- Type (public or private)
- Headquarters location
- Founding year
- Description (that can include your mission, vision, specialties, etc.)
Job seekers and Glassdoor users alike can see whether you’re an “engaged employer”:
The next step would be to ensure that you’re responding to reviews (see below for more information on why this is important)!
If you’re looking to increase your aggregate rating and number of reviews, you can encourage high-engaged, happy employees to leave a review on Glassdoor. We don’t recommend you go on a spree mass-emailing your entire workforce to review you on the site, but there are natural ways to ask some of your best employees to use their opinions to help grow the company.
One example could be after Employee X does a great job on a project and seems to be proud of their work. While on a break or out to lunch, their manager could bring up “Hey, X, you know we have big growth goals this year, which means we’ll need to be hiring more people. You’re a great fit and did a stellar job last week on Project Y, and, honestly, I’d love to find more people just like you. One way you can help the company grow and add more great members to our team is by leaving a review on Glassdoor.”
Dealing with Positive & Negative Employee Reviews on Glassdoor
One part that makes Glassdoor a reliable resource for job seekers learning more about particular companies is the authenticity of the reviews and ratings. Once a review of a company is posted (whether from a current or former employee), the company cannot delete or edit the review. This can increase trust from review readers that what they are reading is not just the sunshine and rainbows image of the company.

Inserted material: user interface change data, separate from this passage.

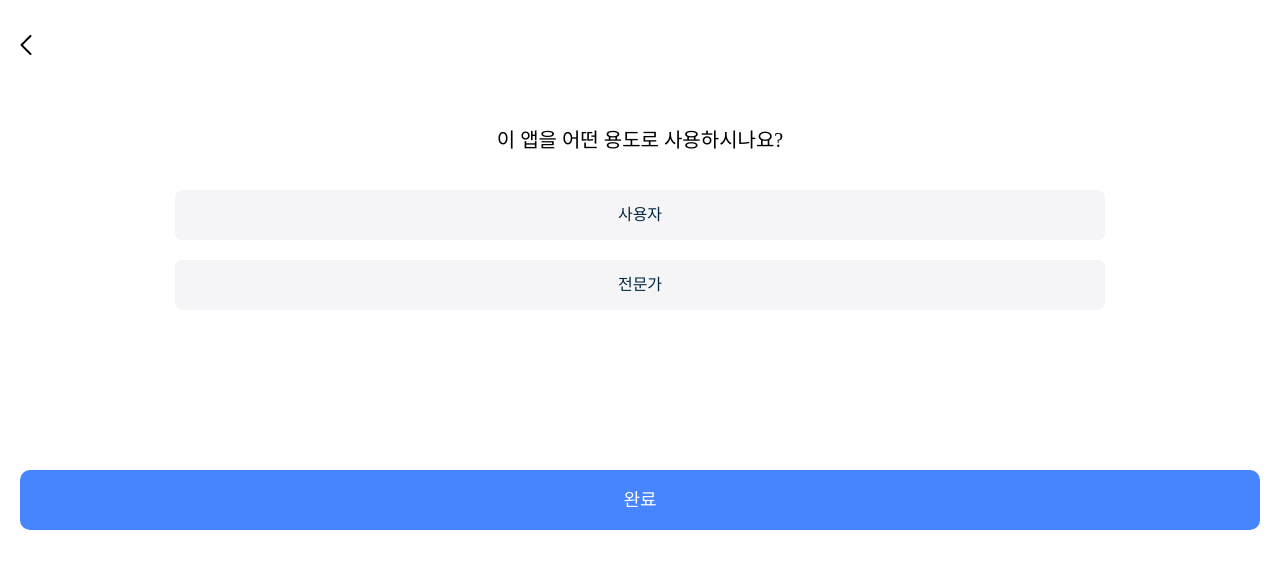
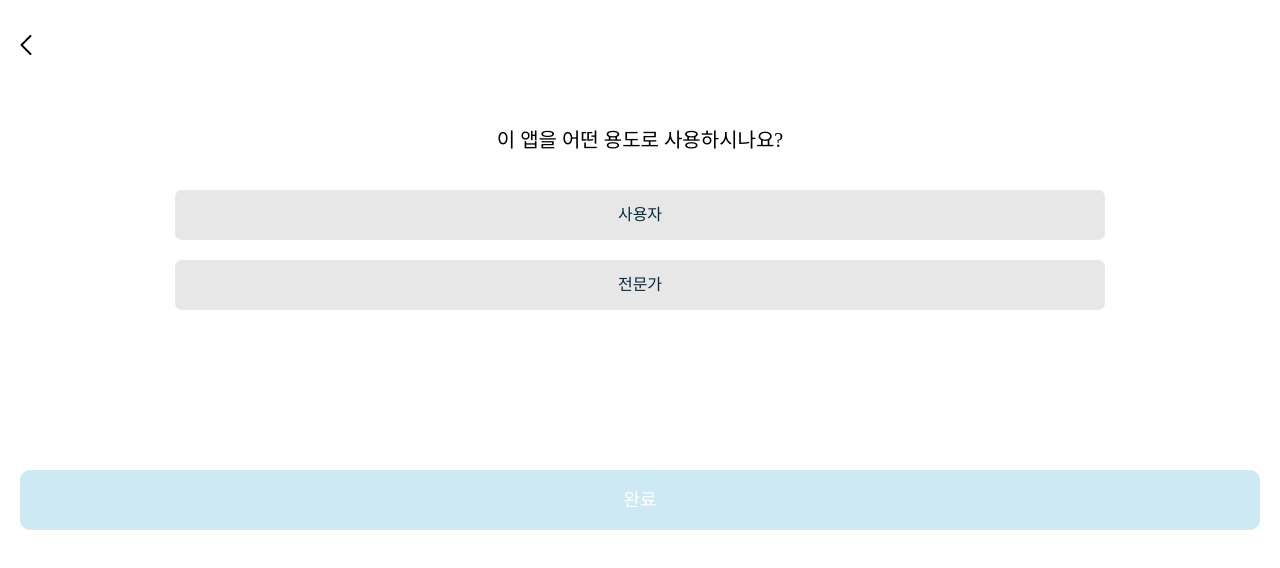
Before and after one commit to KEBBootCamp/Frontend, a React (Vite) app: page /sign-up-usage in a window 1280 px wide. Shown: the top 568 px of the page. Built offline with nearby package versions, Linux system fonts and the light colour scheme; a web font is replaced by a local one.

Commit message:
feat: 사용자/전문가 버튼 클릭 시 색 변경 & 완료 버튼 활성화 구현

```diff
--- a/src/components/SignUp/SignUpUsage.jsx
+++ b/src/components/SignUp/SignUpUsage.jsx
@@ -1,18 +1,31 @@
-import React from "react";
+import React, { useEffect, useState } from "react";
 import styled from "styled-components";
 import BackHeader from "../common/BackHeader";
 import { useNavigate } from "react-router-dom";
 
 function SignUpUsage() {
     const navigate = useNavigate();
+    const [isUserClicked, setIsUserClicked] = useState(false);
+    const [isExpertClicked, setIsExpertClicked] = useState(false);
+    const [isClicked, setIsClicked] = useState(false);
 
     const handleClickDoneBtn = () => {
-        navigate("/sign-up-1");
+        if (isClicked) {
+            navigate("/sign-up-1");
+        }
     };
 
-    // const handleClickBackBtn = () => {
-    //     navigate("/login");
-    // };
+    const handleClickUserBtn = () => {
+        setIsUserClicked(true);
+        setIsExpertClicked(false);
+        setIsClicked(true);
+    };
+
+    const handleClickExpertBtn = () => {
+        setIsUserClicked(false);
+        setIsExpertClicked(true);
+        setIsClicked(true);
+    };
 
     return (
         <SignUpUsageWrapper>
@@ -23,11 +36,17 @@ function SignUpUsage() {
                     <SignUpText>이 앱을 어떤 용도로 사용하시나요?</SignUpText>
                 </SignUpTextWrapper>
                 <UsageBtnWrapper>
-                    <UsageBtn>사용자</UsageBtn>
-                    <UsageBtn>전문가</UsageBtn>
+                    <UsageBtn isClicked={isUserClicked} onClick={handleClickUserBtn}>
+                        사용자
+                    </UsageBtn>
+                    <UsageBtn isClicked={isExpertClicked} onClick={handleClickExpertBtn}>
+                        전문가
+                    </UsageBtn>
                 </UsageBtnWrapper>
                 <SelectDoneBtnWrapper>
-                    <SelectDoneBtn onClick={handleClickDoneBtn}>완료</SelectDoneBtn>
+                    <SelectDoneBtn onClick={handleClickDoneBtn} isClicked={isClicked}>
+                        완료
+                    </SelectDoneBtn>
                 </SelectDoneBtnWrapper>
             </SignUpUsageContainer>
         </SignUpUsageWrapper>
@@ -77,7 +96,8 @@ const UsageBtn = styled.button`
     font-size: 1.6rem;
     font-weight: 500;
 
-    background-color: rgb(245, 245, 247);
+    background-color: ${({ isClicked }) => (isClicked ? "rgb(201, 201, 201)" : "rgb(231, 231, 231)")};
+
     color: rgb(4, 41, 63);
 `;
 
@@ -95,15 +115,8 @@ const SelectDoneBtn = styled.button`
     margin-top: 10rem;
 
     border-radius: 1rem;
-    background-color: #4784ff;
+    background-color: ${({ isClicked }) => (isClicked ? "#4784ff" : "#cde9f4")};
     color: white;
 
     cursor: pointer;
 `;
-
-const BackHeaderBackButton = styled.button`
-    width: 2rem;
-    height: 2rem;
-
-    cursor: pointer;
-`;
```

For companies that are worried about being vulnerable to negative reviews, companies are allowed to respond to reviews. And this is a great tactic for businesses managing their Glassdoor profiles because 62% of Glassdoor users agree their perception of a company improves after seeing an employer respond to a review (Glassdoor U.S. Site Survey).
In an analysis of 800+ small to medium sized businesses and their digital footprint that Blue Corona conducted, 61% of the reviews for those companies on Glassdoor were between a 3 to 4 out of 5 (18% of the reviews were above a 4-star rating!). Instead of a paralysis of fear of bad reviews from scorned formed employees, business owners should own the process and work on building the number of reviews—understanding that there’s probably going to be a typical bell curve of ratings (in other words, you can’t win them all, but just because you try to play the game doesn’t mean you’re automatically going to lose).
Featured: Blue Corona CEO Discusses Being Vulnerable with Glassdoor on Forbes.com
Last year, our CEO and president, Ben Landers, was featured on Forbes.com about the importance of Glassdoor for companies as an ongoing tactic to collect candid feedback and make improvements to their businesses (both in terms of recruiting top talent and winning new business). You can read the article, Why You Need to Be on Glassdoor, Even When It Hurts, on Forbes.com here »
Want Help with Glassdoor for Your Company?
About The Author: Hannah is the Organic Team Lead at Blue Corona. If she's not busy daydreaming about the training session for her team, you can find her improving client conversion rates and planning her next trip.
View more blogs by Hannah Nelson
The information on this website is for informational purposes only; it is deemed accurate but not guaranteed. It does not constitute professional advice. All information is subject to change at any time without notice. Contact us for complete details.